**EXERCISE GOAL:** Copy out the records again. Change nothing.

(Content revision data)
*** Block opens ***

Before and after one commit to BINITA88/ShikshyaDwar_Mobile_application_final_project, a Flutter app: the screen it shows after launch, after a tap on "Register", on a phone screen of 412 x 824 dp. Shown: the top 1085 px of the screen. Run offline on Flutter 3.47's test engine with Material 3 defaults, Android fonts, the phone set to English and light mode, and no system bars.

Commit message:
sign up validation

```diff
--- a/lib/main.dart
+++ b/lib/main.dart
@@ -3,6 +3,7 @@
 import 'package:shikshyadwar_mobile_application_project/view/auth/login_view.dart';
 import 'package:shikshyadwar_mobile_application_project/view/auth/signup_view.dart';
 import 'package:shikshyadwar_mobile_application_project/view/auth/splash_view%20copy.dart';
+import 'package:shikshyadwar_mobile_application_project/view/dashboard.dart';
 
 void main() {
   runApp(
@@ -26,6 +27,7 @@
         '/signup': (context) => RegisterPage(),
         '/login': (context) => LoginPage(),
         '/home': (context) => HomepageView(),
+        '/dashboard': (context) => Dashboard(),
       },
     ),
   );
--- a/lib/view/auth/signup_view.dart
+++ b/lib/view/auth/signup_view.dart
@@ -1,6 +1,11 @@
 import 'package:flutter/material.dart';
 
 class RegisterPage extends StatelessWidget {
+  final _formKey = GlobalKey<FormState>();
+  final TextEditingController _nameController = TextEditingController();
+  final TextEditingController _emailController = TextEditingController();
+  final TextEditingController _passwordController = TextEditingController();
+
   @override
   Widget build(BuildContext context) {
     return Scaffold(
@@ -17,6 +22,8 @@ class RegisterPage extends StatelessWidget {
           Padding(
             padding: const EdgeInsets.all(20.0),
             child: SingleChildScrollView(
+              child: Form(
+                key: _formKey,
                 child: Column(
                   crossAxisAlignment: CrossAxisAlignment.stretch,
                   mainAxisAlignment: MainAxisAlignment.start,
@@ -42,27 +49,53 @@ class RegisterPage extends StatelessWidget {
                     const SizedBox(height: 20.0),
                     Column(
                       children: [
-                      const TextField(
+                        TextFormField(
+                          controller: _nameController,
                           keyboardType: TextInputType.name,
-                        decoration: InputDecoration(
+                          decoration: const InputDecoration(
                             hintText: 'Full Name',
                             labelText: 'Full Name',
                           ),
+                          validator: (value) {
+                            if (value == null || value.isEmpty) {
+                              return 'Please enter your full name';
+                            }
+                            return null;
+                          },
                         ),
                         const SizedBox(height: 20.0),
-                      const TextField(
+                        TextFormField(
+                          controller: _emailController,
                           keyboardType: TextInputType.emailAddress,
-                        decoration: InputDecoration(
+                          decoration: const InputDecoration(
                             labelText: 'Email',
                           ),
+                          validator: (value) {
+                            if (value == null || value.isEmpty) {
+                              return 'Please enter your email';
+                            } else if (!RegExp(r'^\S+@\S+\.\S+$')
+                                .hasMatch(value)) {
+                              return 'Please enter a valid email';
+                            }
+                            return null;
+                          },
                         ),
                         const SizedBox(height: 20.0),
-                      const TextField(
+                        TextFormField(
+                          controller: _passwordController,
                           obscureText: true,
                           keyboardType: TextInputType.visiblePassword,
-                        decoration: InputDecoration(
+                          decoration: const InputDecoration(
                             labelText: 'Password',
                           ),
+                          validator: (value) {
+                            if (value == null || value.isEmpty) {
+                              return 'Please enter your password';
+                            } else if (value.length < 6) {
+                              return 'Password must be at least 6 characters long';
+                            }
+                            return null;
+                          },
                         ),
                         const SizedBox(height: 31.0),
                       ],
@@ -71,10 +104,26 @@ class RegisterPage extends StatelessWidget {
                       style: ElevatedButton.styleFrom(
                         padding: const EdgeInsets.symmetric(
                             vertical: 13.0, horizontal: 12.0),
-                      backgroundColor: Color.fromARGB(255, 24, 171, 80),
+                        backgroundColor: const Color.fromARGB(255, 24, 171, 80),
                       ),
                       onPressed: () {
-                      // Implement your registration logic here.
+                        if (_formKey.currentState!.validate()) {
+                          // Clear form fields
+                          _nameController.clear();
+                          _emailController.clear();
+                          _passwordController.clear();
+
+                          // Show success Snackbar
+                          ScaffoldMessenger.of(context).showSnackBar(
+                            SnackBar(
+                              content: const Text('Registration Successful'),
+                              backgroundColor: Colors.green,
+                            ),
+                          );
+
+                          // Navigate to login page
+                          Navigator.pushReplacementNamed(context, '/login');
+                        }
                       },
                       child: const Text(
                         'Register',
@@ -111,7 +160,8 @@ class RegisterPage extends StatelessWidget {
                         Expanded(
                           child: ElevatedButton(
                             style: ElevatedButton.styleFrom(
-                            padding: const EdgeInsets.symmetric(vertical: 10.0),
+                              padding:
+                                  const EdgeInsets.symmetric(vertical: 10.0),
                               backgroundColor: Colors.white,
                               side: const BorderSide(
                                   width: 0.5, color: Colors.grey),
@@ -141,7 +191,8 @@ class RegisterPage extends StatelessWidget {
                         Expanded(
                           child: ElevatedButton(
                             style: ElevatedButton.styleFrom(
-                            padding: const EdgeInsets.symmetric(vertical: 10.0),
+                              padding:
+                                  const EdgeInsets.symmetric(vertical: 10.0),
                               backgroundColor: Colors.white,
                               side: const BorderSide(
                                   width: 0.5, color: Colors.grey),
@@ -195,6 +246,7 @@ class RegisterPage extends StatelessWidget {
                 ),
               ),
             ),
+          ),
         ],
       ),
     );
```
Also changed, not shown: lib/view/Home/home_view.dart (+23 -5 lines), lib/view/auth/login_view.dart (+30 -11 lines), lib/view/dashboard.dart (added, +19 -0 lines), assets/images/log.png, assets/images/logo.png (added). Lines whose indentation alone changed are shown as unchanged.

*** Block closes ***

**RESPONSE TO THIS EXERCISE:**
Before and after one commit to BINITA88/ShikshyaDwar_Mobile_application_final_project, a Flutter app: the screen it shows after launch, after a tap on "Register", on a phone screen of 412 x 824 dp. Shown: the top 1085 px of the screen. Run offline on Flutter 3.47's test engine with Material 3 defaults, Android fonts, the phone set to English and light mode, and no system bars.

Commit message:
sign up validation

```diff
--- a/lib/main.dart
+++ b/lib/main.dart
@@ -3,6 +3,7 @@
 import 'package:shikshyadwar_mobile_application_project/view/auth/login_view.dart';
 import 'package:shikshyadwar_mobile_application_project/view/auth/signup_view.dart';
 import 'package:shikshyadwar_mobile_application_project/view/auth/splash_view%20copy.dart';
+import 'package:shikshyadwar_mobile_application_project/view/dashboard.dart';
 
 void main() {
   runApp(
@@ -26,6 +27,7 @@
         '/signup': (context) => RegisterPage(),
         '/login': (context) => LoginPage(),
         '/home': (context) => HomepageView(),
+        '/dashboard': (context) => Dashboard(),
       },
     ),
   );
--- a/lib/view/auth/signup_view.dart
+++ b/lib/view/auth/signup_view.dart
@@ -1,6 +1,11 @@
 import 'package:flutter/material.dart';
 
 class RegisterPage extends StatelessWidget {
+  final _formKey = GlobalKey<FormState>();
+  final TextEditingController _nameController = TextEditingController();
+  final TextEditingController _emailController = TextEditingController();
+  final TextEditingController _passwordController = TextEditingController();
+
   @override
   Widget build(BuildContext context) {
     return Scaffold(
@@ -17,6 +22,8 @@ class RegisterPage extends StatelessWidget {
           Padding(
             padding: const EdgeInsets.all(20.0),
             child: SingleChildScrollView(
+              child: Form(
+                key: _formKey,
                 child: Column(
                   crossAxisAlignment: CrossAxisAlignment.stretch,
                   mainAxisAlignment: MainAxisAlignment.start,
@@ -42,27 +49,53 @@ class RegisterPage extends StatelessWidget {
                     const SizedBox(height: 20.0),
                     Column(
                       children: [
-                      const TextField(
+                        TextFormField(
+                          controller: _nameController,
                           keyboardType: TextInputType.name,
-                        decoration: InputDecoration(
+                          decoration: const InputDecoration(
                             hintText: 'Full Name',
                             labelText: 'Full Name',
                           ),
+                          validator: (value) {
+                            if (value == null || value.isEmpty) {
+                              return 'Please enter your full name';
+                            }
+                            return null;
+                          },
                         ),
                         const SizedBox(height: 20.0),
-                      const TextField(
+                        TextFormField(
+                          controller: _emailController,
                           keyboardType: TextInputType.emailAddress,
-                        decoration: InputDecoration(
+                          decoration: const InputDecoration(
                             labelText: 'Email',
                           ),
+                          validator: (value) {
+                            if (value == null || value.isEmpty) {
+                              return 'Please enter your email';
+                            } else if (!RegExp(r'^\S+@\S+\.\S+$')
+                                .hasMatch(value)) {
+                              return 'Please enter a valid email';
+                            }
+                            return null;
+                          },
                         ),
                         const SizedBox(height: 20.0),
-                      const TextField(
+                        TextFormField(
+                          controller: _passwordController,
                           obscureText: true,
                           keyboardType: TextInputType.visiblePassword,
-                        decoration: InputDecoration(
+                          decoration: const InputDecoration(
                             labelText: 'Password',
                           ),
+                          validator: (value) {
+                            if (value == null || value.isEmpty) {
+                              return 'Please enter your password';
+                            } else if (value.length < 6) {
+                              return 'Password must be at least 6 characters long';
+                            }
+                            return null;
+                          },
                         ),
                         const SizedBox(height: 31.0),
                       ],
@@ -71,10 +104,26 @@ class RegisterPage extends StatelessWidget {
                       style: ElevatedButton.styleFrom(
                         padding: const EdgeInsets.symmetric(
                             vertical: 13.0, horizontal: 12.0),
-                      backgroundColor: Color.fromARGB(255, 24, 171, 80),
+                        backgroundColor: const Color.fromARGB(255, 24, 171, 80),
                       ),
                       onPressed: () {
-                      // Implement your registration logic here.
+                        if (_formKey.currentState!.validate()) {
+                          // Clear form fields
+                          _nameController.clear();
+                          _emailController.clear();
+                          _passwordController.clear();
+
+                          // Show success Snackbar
+                          ScaffoldMessenger.of(context).showSnackBar(
+                            SnackBar(
+                              content: const Text('Registration Successful'),
+                              backgroundColor: Colors.green,
+                            ),
+                          );
+
+                          // Navigate to login page
+                          Navigator.pushReplacementNamed(context, '/login');
+                        }
                       },
                       child: const Text(
                         'Register',
@@ -111,7 +160,8 @@ class RegisterPage extends StatelessWidget {
                         Expanded(
                           child: ElevatedButton(
                             style: ElevatedButton.styleFrom(
-                            padding: const EdgeInsets.symmetric(vertical: 10.0),
+                              padding:
+                                  const EdgeInsets.symmetric(vertical: 10.0),
                               backgroundColor: Colors.white,
                               side: const BorderSide(
                                   width: 0.5, color: Colors.grey),
@@ -141,7 +191,8 @@ class RegisterPage extends StatelessWidget {
                         Expanded(
                           child: ElevatedButton(
                             style: ElevatedButton.styleFrom(
-                            padding: const EdgeInsets.symmetric(vertical: 10.0),
+                              padding:
+                                  const EdgeInsets.symmetric(vertical: 10.0),
                               backgroundColor: Colors.white,
                               side: const BorderSide(
                                   width: 0.5, color: Colors.grey),
@@ -195,6 +246,7 @@ class RegisterPage extends StatelessWidget {
                 ),
               ),
             ),
+          ),
         ],
       ),
     );
```
Also changed, not shown: lib/view/Home/home_view.dart (+23 -5 lines), lib/view/auth/login_view.dart (+30 -11 lines), lib/view/dashboard.dart (added, +19 -0 lines), assets/images/log.png, assets/images/logo.png (added). Lines whose indentation alone changed are shown as unchanged.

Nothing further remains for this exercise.